Rabbi Jeff Fox
Halakhic Questions from the LGBTQ+ Community
"Dear Rabbi, I am finally able to leave my parents’ house, and I am moving in with the woman I have loved for two years. We are both shomer shabbos and kashrus. My friend told me that since we are living like toeva we should just eat treif. I don’t think I could ever break shabbos, but I am not sure what we should do. I know that we are not supposed to live together, but we still want to be frum. Can you guide us? I know this sounds weird, but should I go to the mikvah?"
For the past many years, I have received questions from frum Jews who happen to be gay. They are trying to navigate a minefield of Jewish Law and Jewish communal expectations. Some seek particular halakhic guidance and some simply need a compassionate ear. Too often, when these questions are raised with sincerity, humility and openness, they are received with outright rejection and even hatred.
In these pages, I share a few questions that I have received from individual women that demand deeper communal consideration. While I do not provide my responses here, these letters demonstrate the struggles and pain these women face every day. Even without clear answers, we must show compassion in considering these questions, a quality essential to halakhic decision making. I have removed all names and, in some instances, changed small details in order to maintain anonymity.
"Dear Rabbi, I have been married for twenty-five years and our youngest is about to finish beis yaakov, bs”d. I have been waiting for this moment to tell my husband that I am gay. I know that he will want to wait to leave me until she has a shidduch, but I don’t know if I can live like this anymore. I would rather not put some of these details in writing, but I have a female partner that I am in love with… What do you recommend?"
It is sometimes difficult to understand just how trapped gay individuals feel in unfulfilling heterosexual relationships. These individuals fear harming their children’s marriage prospects, which can be paralyzing in ways that those outside the community don’t fully appreciate. How might you advise this woman, likely in her early forties, as she plans her next steps? What considerations must be balanced?

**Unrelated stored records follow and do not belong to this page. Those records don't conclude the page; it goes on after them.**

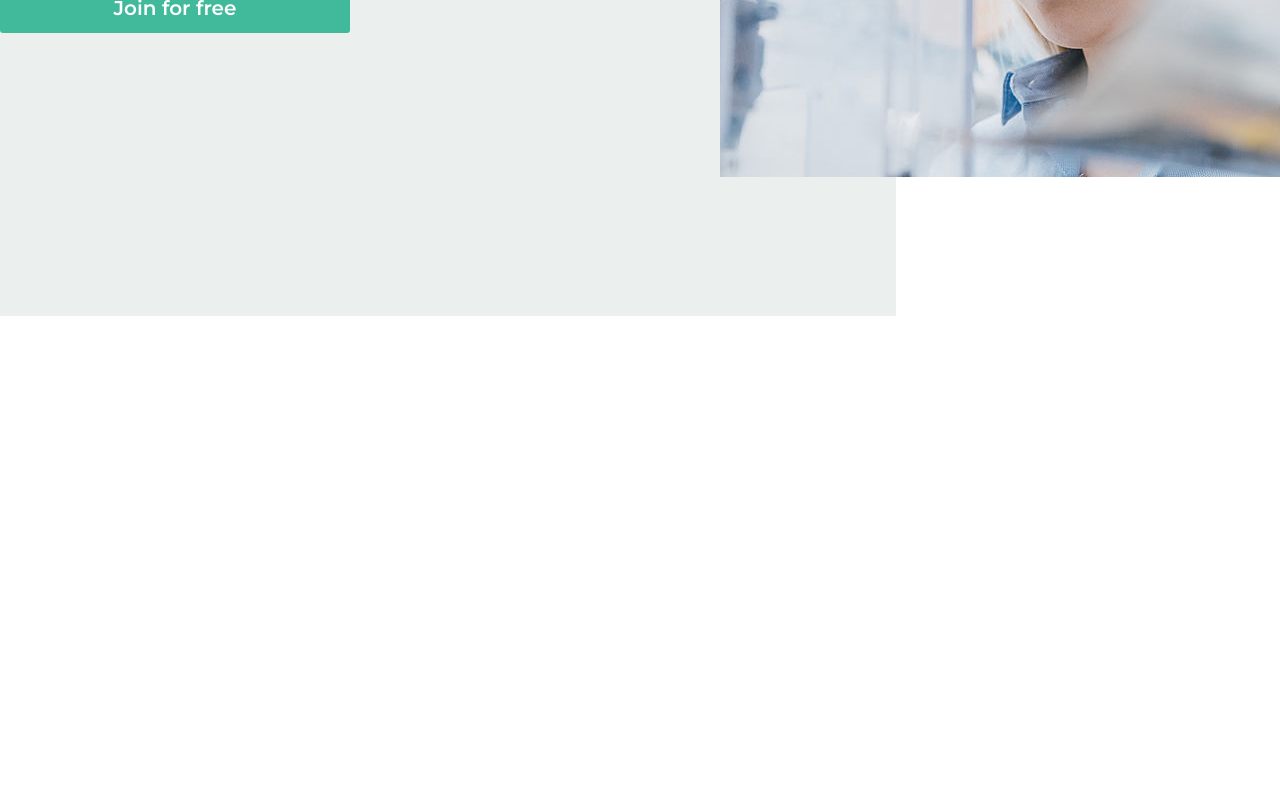
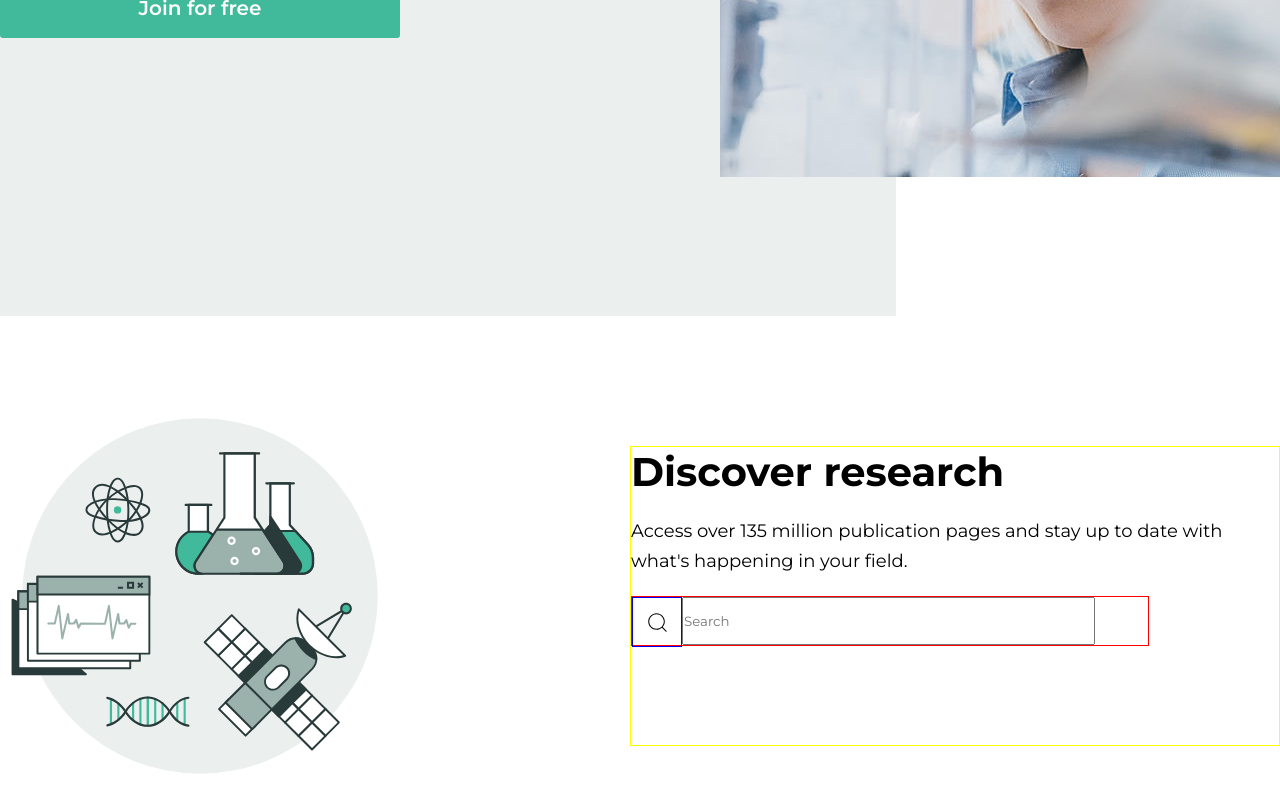
Before and after one commit to shakhawatsalam/kprtec_problem2, a React (Create React App) app: page / in a window 1280 px wide. Shown: the part 509-1309 px from the top of the page. Before the commit the page ends 825 px from the top, so only its background shows below. Built offline with nearby package versions, Linux system fonts and the light colour scheme.

Commit message:
woking on discover secton

```diff
--- a/package.json
+++ b/package.json
@@ -8,6 +8,7 @@
     "@testing-library/user-event": "^13.2.1",
     "react": "^18.2.0",
     "react-dom": "^18.2.0",
+    "react-icons": "^4.7.1",
     "react-scripts": "5.0.1",
     "web-vitals": "^2.1.0"
   },
--- /dev/null
+++ b/src/component/Discoverscetion/DiscoverResearch.css
@@ -0,0 +1,53 @@
+.discover_section{
+    margin-top: 150px;
+}
+.discover_container{
+    display: flex;
+    justify-content: space-between;
+    align-items: center;
+}
+.discover_img{
+    height: 400px;
+    width: 400px;
+}
+.discover_content{
+    width: 650px;
+    height: 300px;
+    border: 1px solid yellow;
+    position: relative;
+}
+.discover_content > h1 {
+    font-size: 2.5rem;
+    margin-bottom: 20px;
+}
+.discover_content > p{
+    font-size: 18px;
+    margin-bottom: 20px;
+    line-height: 30px;
+}
+.input{
+    border: 1px solid red;
+    width: 80%;
+    height: 50px;
+    outline: none;
+    position: relative;
+    /* display: flex; */
+}
+.input > input {
+    width: 80%;
+    margin-left: 50px;
+    height: 100%;
+    position: absolute;
+}
+.icon{
+    position: absolute;
+    z-index: 1;
+    display: block;
+    justify-content: center;
+    align-items: center;
+    border: 1px solid blue;
+    height: 50px;
+    width: 50px;
+    display: flex;
+    font-size: 25px;
+}
--- /dev/null
+++ b/src/component/Discoverscetion/DiscoverResearch.jsx
@@ -0,0 +1,33 @@
+import React from "react";
+import "./DiscoverResearch.css";
+import DisImg from "../../Assets/index-discover.svg";
+import * as CiIcons from "react-icons/ci";
+
+const DiscoverResearch = () => {
+  return (
+    <>
+      <div className='discover_section'>
+        <div className='container'>
+          <div className='discover_container'>
+            <div className='discover_img'>
+              <img src={DisImg} alt='' />
+            </div>
+            <div className='discover_content'>
+              <h1>Discover research</h1>
+              <p>
+                Access over 135 million publication pages and stay up to date
+                with what's happening in your field.
+              </p>
+              <div className="input">
+               <div className="icon"><CiIcons.CiSearch /></div>
+                <input type='text' placeholder='Search ' />
+              </div>
+            </div>
+          </div>
+        </div>
+      </div>
+    </>
+  );
+};
+
+export default DiscoverResearch;
--- a/src/component/herosection/HeroSection.css
+++ b/src/component/herosection/HeroSection.css
@@ -3,6 +3,7 @@
     background-color: #EBEFEE;
     width: 70%;
     position: absolute;
+    z-index: 0;
 }
 .header_container{
     position: relative;
@@ -28,9 +29,9 @@
     object-fit: fill;
 } */
 button{
-   width: 70%;
+   width: 80%;
    margin-top: 20px;
-   height: 50px;
+   height: 60px;
    font-size: 20px;
    font-weight: 600;
    color: white;
--- a/src/pages/Home.jsx
+++ b/src/pages/Home.jsx
@@ -1,4 +1,5 @@
 import React from "react";
+import DiscoverResearch from "../component/Discoverscetion/DiscoverResearch";
 import HeroSection from "../component/herosection/HeroSection";
 import NaveBar from "../component/navbar/NaveBar";
 
@@ -6,7 +7,8 @@ const Home = () => {
     return (
         <>
             <NaveBar />
-            <HeroSection/>
+            <HeroSection />
+            <DiscoverResearch />
         </>);
 };
 
```
Also changed, not shown: 1 other file (tests, documents, lock files or other folders).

Interestingly, people seem to find my contact information when the time is appropriate. This young woman shares a story that is all too common:
"Dear Rabbi, I just got married three weeks ago. During my kallah classes I told the rebbetzin that I thought I was gay. She told me that many young women have doubts before they get married and that I would learn to love my husband. The wedding night was terrible, and now I know that I am gay. Someone told me to reach out to you even though we are not in the same kind of frum community."
The continuation of this note described the physical and emotional pain of this young woman’s wedding night. She was eventually told by her husband’s rebbe that she must be doing something wrong. Imagine being told by an authority figure in your community that you do not understand your own body or your own soul. What damage does this cause a fellow Jew, and how can her feelings be acknowledged?
In this brief piece, I only share emails from women, but the men in these relationships are also not physically or emotionally satisfied. The pressure on a woman to marry a man, even when she knows or suspects she is gay, can lead to disastrous realities for both the men and women. Here is a young woman writing even before she is married:
"Dear Rabbi, I just told my mom that I don’t want to go on any more dates because I think that I am not attracted to boys. She told me that I must be confused. I have a few friends who got married and they seem to be happy, but one has told me that she has a female friend who helps her have orgasms. Do you think I should still date boys?"
One of the realities of living in the closet is that people engage in risky behavior, including promiscuous sex, drugs or self-harm. The experience of living a lie every day leads to anxiety, depression and, God forbid, suicidality. This girl has nowhere to turn; no one from her own community will even listen to her question.
While I wish that her parents could be more supportive, I understand that we all operate in a universe with a very specific imagined path for our children. If only we could imagine another narrative for our children. If only an alternative halakhic discourse could provide hope for these young women.
A common thread through all these painful questions is that the women are turning to me, an Orthodox rabbi, because they are invested in building a Jewish home, grounded in religious life. These women are not interested in leaving the community or the demands of halakha. In fact, the opposite is often the case. They simply want to do their best to build a Jewish home that will be filled with the light of Shabbat and, if blessed by Hashem, the joy of children.
The excerpts above are a fraction of what I have received from women around the world. It is certainly the case that other rabbis also receive these kinds of questions, some of whom respond with dismissal or condemnation. How might the rabbinic community create a new discourse built on the awareness of these kinds of questions that is grounded in halakha and mesora?
Over the course of the next several months, Yeshivat Maharat will engage in a deep analysis of the question of same-sex attraction between two women within the parameters of halakha. As a rabbinical school that ordains women, we want to address the questions that are most relevant for our core mission. I hope to show that these questioners are not trying to step out of the halakhic system but are actually trying to find ways in. I am confident that we will be able to articulate a path forward that expresses both a fealty to halakha and an understanding of the needs of gay Jews.